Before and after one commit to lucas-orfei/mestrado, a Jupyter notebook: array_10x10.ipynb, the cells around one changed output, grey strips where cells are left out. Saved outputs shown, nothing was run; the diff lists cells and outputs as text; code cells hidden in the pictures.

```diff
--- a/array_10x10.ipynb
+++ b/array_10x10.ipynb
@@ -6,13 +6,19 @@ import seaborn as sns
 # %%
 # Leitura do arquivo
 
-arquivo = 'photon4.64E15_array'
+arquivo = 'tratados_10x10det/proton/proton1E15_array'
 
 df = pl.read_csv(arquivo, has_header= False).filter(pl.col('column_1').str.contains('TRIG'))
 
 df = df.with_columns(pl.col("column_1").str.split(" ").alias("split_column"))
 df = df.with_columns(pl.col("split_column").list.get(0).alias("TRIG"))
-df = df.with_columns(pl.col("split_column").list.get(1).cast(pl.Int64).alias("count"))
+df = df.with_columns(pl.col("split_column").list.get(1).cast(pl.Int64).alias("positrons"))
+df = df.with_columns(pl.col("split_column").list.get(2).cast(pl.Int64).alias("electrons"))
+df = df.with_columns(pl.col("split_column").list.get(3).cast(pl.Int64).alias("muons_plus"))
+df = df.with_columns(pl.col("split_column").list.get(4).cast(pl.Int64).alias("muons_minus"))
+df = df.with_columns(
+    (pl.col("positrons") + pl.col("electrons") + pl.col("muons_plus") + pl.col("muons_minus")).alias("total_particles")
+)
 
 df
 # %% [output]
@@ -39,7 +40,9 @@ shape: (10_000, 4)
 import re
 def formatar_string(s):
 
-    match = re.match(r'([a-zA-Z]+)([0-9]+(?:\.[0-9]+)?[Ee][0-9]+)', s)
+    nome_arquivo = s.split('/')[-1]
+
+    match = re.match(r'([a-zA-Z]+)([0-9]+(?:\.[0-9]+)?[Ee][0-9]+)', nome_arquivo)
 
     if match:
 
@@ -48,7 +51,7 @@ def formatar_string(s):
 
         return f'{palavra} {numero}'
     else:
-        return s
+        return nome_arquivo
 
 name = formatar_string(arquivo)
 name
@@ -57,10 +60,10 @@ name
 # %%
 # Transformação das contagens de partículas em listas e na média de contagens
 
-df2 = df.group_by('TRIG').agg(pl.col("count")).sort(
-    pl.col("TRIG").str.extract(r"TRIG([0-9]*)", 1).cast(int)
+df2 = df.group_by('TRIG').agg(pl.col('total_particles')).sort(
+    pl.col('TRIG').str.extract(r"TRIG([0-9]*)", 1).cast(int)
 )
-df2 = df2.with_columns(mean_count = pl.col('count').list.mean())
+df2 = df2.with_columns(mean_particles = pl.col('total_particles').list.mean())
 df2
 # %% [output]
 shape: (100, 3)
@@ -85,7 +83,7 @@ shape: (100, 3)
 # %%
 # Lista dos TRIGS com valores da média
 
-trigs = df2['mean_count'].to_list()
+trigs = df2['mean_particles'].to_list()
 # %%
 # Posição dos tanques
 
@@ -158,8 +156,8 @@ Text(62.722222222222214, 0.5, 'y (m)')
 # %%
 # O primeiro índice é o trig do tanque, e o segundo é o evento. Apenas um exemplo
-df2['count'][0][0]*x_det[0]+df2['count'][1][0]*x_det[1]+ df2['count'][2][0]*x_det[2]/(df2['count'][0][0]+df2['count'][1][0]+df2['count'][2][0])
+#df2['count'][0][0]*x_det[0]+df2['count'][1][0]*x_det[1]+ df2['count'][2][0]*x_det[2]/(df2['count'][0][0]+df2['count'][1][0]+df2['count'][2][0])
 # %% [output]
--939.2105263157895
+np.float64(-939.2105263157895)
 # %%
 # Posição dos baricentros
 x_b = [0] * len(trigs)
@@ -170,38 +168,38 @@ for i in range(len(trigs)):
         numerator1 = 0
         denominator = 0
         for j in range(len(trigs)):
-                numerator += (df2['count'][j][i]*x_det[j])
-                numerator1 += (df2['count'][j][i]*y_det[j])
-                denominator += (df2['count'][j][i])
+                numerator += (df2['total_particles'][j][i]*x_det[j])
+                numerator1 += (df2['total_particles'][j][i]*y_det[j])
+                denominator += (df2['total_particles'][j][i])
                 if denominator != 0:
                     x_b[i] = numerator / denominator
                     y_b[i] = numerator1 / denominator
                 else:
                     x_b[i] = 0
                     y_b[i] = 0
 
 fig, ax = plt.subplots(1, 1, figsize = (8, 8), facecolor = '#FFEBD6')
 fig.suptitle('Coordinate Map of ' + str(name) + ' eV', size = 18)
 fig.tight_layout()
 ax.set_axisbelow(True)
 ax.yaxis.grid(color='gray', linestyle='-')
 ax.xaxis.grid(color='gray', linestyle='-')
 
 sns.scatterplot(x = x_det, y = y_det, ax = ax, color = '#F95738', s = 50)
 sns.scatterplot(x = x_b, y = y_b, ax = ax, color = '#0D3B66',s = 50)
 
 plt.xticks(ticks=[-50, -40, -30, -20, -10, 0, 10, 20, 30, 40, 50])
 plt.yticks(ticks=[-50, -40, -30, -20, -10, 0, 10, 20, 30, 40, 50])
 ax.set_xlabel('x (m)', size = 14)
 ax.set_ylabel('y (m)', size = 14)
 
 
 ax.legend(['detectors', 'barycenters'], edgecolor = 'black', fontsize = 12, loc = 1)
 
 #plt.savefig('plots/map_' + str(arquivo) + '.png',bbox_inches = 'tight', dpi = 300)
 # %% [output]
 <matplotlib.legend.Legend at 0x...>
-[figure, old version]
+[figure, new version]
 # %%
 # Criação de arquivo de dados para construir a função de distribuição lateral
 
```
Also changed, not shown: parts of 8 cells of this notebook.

++++++++

How to complete this task
All of the data is to be written out again, word for word.

Answer to the problem
Before and after one commit to lucas-orfei/mestrado, a Jupyter notebook: array_10x10.ipynb, the cells around one changed output, grey strips where cells are left out. Saved outputs shown, nothing was run; the diff lists cells and outputs as text; code cells hidden in the pictures.

```diff
--- a/array_10x10.ipynb
+++ b/array_10x10.ipynb
@@ -6,13 +6,19 @@ import seaborn as sns
 # %%
 # Leitura do arquivo
 
-arquivo = 'photon4.64E15_array'
+arquivo = 'tratados_10x10det/proton/proton1E15_array'
 
 df = pl.read_csv(arquivo, has_header= False).filter(pl.col('column_1').str.contains('TRIG'))
 
 df = df.with_columns(pl.col("column_1").str.split(" ").alias("split_column"))
 df = df.with_columns(pl.col("split_column").list.get(0).alias("TRIG"))
-df = df.with_columns(pl.col("split_column").list.get(1).cast(pl.Int64).alias("count"))
+df = df.with_columns(pl.col("split_column").list.get(1).cast(pl.Int64).alias("positrons"))
+df = df.with_columns(pl.col("split_column").list.get(2).cast(pl.Int64).alias("electrons"))
+df = df.with_columns(pl.col("split_column").list.get(3).cast(pl.Int64).alias("muons_plus"))
+df = df.with_columns(pl.col("split_column").list.get(4).cast(pl.Int64).alias("muons_minus"))
+df = df.with_columns(
+    (pl.col("positrons") + pl.col("electrons") + pl.col("muons_plus") + pl.col("muons_minus")).alias("total_particles")
+)
 
 df
 # %% [output]
@@ -39,7 +40,9 @@ shape: (10_000, 4)
 import re
 def formatar_string(s):
 
-    match = re.match(r'([a-zA-Z]+)([0-9]+(?:\.[0-9]+)?[Ee][0-9]+)', s)
+    nome_arquivo = s.split('/')[-1]
+
+    match = re.match(r'([a-zA-Z]+)([0-9]+(?:\.[0-9]+)?[Ee][0-9]+)', nome_arquivo)
 
     if match:
 
@@ -48,7 +51,7 @@ def formatar_string(s):
 
         return f'{palavra} {numero}'
     else:
-        return s
+        return nome_arquivo
 
 name = formatar_string(arquivo)
 name
@@ -57,10 +60,10 @@ name
 # %%
 # Transformação das contagens de partículas em listas e na média de contagens
 
-df2 = df.group_by('TRIG').agg(pl.col("count")).sort(
-    pl.col("TRIG").str.extract(r"TRIG([0-9]*)", 1).cast(int)
+df2 = df.group_by('TRIG').agg(pl.col('total_particles')).sort(
+    pl.col('TRIG').str.extract(r"TRIG([0-9]*)", 1).cast(int)
 )
-df2 = df2.with_columns(mean_count = pl.col('count').list.mean())
+df2 = df2.with_columns(mean_particles = pl.col('total_particles').list.mean())
 df2
 # %% [output]
 shape: (100, 3)
@@ -85,7 +83,7 @@ shape: (100, 3)
 # %%
 # Lista dos TRIGS com valores da média
 
-trigs = df2['mean_count'].to_list()
+trigs = df2['mean_particles'].to_list()
 # %%
 # Posição dos tanques
 
@@ -158,8 +156,8 @@ Text(62.722222222222214, 0.5, 'y (m)')
 # %%
 # O primeiro índice é o trig do tanque, e o segundo é o evento. Apenas um exemplo
-df2['count'][0][0]*x_det[0]+df2['count'][1][0]*x_det[1]+ df2['count'][2][0]*x_det[2]/(df2['count'][0][0]+df2['count'][1][0]+df2['count'][2][0])
+#df2['count'][0][0]*x_det[0]+df2['count'][1][0]*x_det[1]+ df2['count'][2][0]*x_det[2]/(df2['count'][0][0]+df2['count'][1][0]+df2['count'][2][0])
 # %% [output]
--939.2105263157895
+np.float64(-939.2105263157895)
 # %%
 # Posição dos baricentros
 x_b = [0] * len(trigs)
@@ -170,38 +168,38 @@ for i in range(len(trigs)):
         numerator1 = 0
         denominator = 0
         for j in range(len(trigs)):
-                numerator += (df2['count'][j][i]*x_det[j])
-                numerator1 += (df2['count'][j][i]*y_det[j])
-                denominator += (df2['count'][j][i])
+                numerator += (df2['total_particles'][j][i]*x_det[j])
+                numerator1 += (df2['total_particles'][j][i]*y_det[j])
+                denominator += (df2['total_particles'][j][i])
                 if denominator != 0:
                     x_b[i] = numerator / denominator
                     y_b[i] = numerator1 / denominator
                 else:
                     x_b[i] = 0
                     y_b[i] = 0
 
 fig, ax = plt.subplots(1, 1, figsize = (8, 8), facecolor = '#FFEBD6')
 fig.suptitle('Coordinate Map of ' + str(name) + ' eV', size = 18)
 fig.tight_layout()
 ax.set_axisbelow(True)
 ax.yaxis.grid(color='gray', linestyle='-')
 ax.xaxis.grid(color='gray', linestyle='-')
 
 sns.scatterplot(x = x_det, y = y_det, ax = ax, color = '#F95738', s = 50)
 sns.scatterplot(x = x_b, y = y_b, ax = ax, color = '#0D3B66',s = 50)
 
 plt.xticks(ticks=[-50, -40, -30, -20, -10, 0, 10, 20, 30, 40, 50])
 plt.yticks(ticks=[-50, -40, -30, -20, -10, 0, 10, 20, 30, 40, 50])
 ax.set_xlabel('x (m)', size = 14)
 ax.set_ylabel('y (m)', size = 14)
 
 
 ax.legend(['detectors', 'barycenters'], edgecolor = 'black', fontsize = 12, loc = 1)
 
 #plt.savefig('plots/map_' + str(arquivo) + '.png',bbox_inches = 'tight', dpi = 300)
 # %% [output]
 <matplotlib.legend.Legend at 0x...>
-[figure, old version]
+[figure, new version]
 # %%
 # Criação de arquivo de dados para construir a função de distribuição lateral
 
```
Also changed, not shown: parts of 8 cells of this notebook.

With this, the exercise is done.